START THE RECORDS

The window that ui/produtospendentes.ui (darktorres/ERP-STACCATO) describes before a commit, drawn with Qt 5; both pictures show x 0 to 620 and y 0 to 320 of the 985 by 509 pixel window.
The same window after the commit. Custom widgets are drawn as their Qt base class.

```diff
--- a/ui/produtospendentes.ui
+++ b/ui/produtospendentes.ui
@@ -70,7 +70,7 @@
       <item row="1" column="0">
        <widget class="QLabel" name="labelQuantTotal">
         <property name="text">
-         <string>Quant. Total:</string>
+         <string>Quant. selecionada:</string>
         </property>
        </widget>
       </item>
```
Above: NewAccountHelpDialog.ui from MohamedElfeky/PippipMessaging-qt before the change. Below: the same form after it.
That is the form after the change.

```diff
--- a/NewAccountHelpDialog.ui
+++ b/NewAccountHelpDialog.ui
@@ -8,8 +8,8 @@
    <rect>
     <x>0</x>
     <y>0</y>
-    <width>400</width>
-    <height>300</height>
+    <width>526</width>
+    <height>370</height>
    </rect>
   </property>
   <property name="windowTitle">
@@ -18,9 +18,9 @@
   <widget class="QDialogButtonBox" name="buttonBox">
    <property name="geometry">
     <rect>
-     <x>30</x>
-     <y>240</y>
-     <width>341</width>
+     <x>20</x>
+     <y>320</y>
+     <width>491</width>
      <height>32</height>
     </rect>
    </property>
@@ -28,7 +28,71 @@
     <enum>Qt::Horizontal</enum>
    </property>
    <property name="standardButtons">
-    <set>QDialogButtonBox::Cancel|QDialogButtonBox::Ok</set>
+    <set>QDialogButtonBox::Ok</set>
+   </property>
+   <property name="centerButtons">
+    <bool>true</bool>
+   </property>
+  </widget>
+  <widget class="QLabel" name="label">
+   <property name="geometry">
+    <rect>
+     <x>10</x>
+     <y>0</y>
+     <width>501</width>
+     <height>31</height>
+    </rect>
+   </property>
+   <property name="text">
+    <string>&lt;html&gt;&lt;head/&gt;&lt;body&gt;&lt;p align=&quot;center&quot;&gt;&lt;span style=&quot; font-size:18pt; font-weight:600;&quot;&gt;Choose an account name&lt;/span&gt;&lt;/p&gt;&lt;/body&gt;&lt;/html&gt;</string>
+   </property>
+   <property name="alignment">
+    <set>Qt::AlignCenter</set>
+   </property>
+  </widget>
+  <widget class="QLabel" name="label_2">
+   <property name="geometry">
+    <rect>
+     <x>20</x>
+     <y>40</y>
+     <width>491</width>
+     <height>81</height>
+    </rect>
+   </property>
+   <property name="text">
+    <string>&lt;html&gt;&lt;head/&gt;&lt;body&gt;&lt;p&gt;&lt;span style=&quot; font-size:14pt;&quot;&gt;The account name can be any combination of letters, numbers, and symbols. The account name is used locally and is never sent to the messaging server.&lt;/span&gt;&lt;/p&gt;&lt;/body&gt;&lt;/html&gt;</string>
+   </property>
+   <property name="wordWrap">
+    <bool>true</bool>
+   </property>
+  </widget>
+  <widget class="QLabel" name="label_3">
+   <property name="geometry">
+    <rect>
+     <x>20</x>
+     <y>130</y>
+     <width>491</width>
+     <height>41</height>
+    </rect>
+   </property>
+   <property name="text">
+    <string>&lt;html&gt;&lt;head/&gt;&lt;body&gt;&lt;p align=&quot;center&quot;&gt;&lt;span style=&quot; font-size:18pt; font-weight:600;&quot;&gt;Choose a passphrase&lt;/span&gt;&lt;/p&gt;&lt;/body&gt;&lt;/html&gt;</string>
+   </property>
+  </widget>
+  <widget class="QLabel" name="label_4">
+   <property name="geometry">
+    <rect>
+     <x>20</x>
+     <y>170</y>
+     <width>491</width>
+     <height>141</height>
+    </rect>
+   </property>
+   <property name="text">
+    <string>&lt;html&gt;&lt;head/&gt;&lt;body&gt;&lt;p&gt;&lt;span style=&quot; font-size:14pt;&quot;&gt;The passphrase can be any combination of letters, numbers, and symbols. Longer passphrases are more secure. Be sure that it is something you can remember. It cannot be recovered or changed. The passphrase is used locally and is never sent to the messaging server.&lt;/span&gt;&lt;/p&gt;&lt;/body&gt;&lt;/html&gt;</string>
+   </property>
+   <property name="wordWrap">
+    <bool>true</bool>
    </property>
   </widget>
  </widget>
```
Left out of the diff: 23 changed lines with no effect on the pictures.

END THE RECORDS

### WHAT YOU ARE ASKED TO DO
Select and copy every line of the material that holds the string "QLabel".

### ANSWER
        <widget class="QLabel" name="labelQuantTotal">
+  <widget class="QLabel" name="label">
+  <widget class="QLabel" name="label_2">
+  <widget class="QLabel" name="label_3">
+  <widget class="QLabel" name="label_4">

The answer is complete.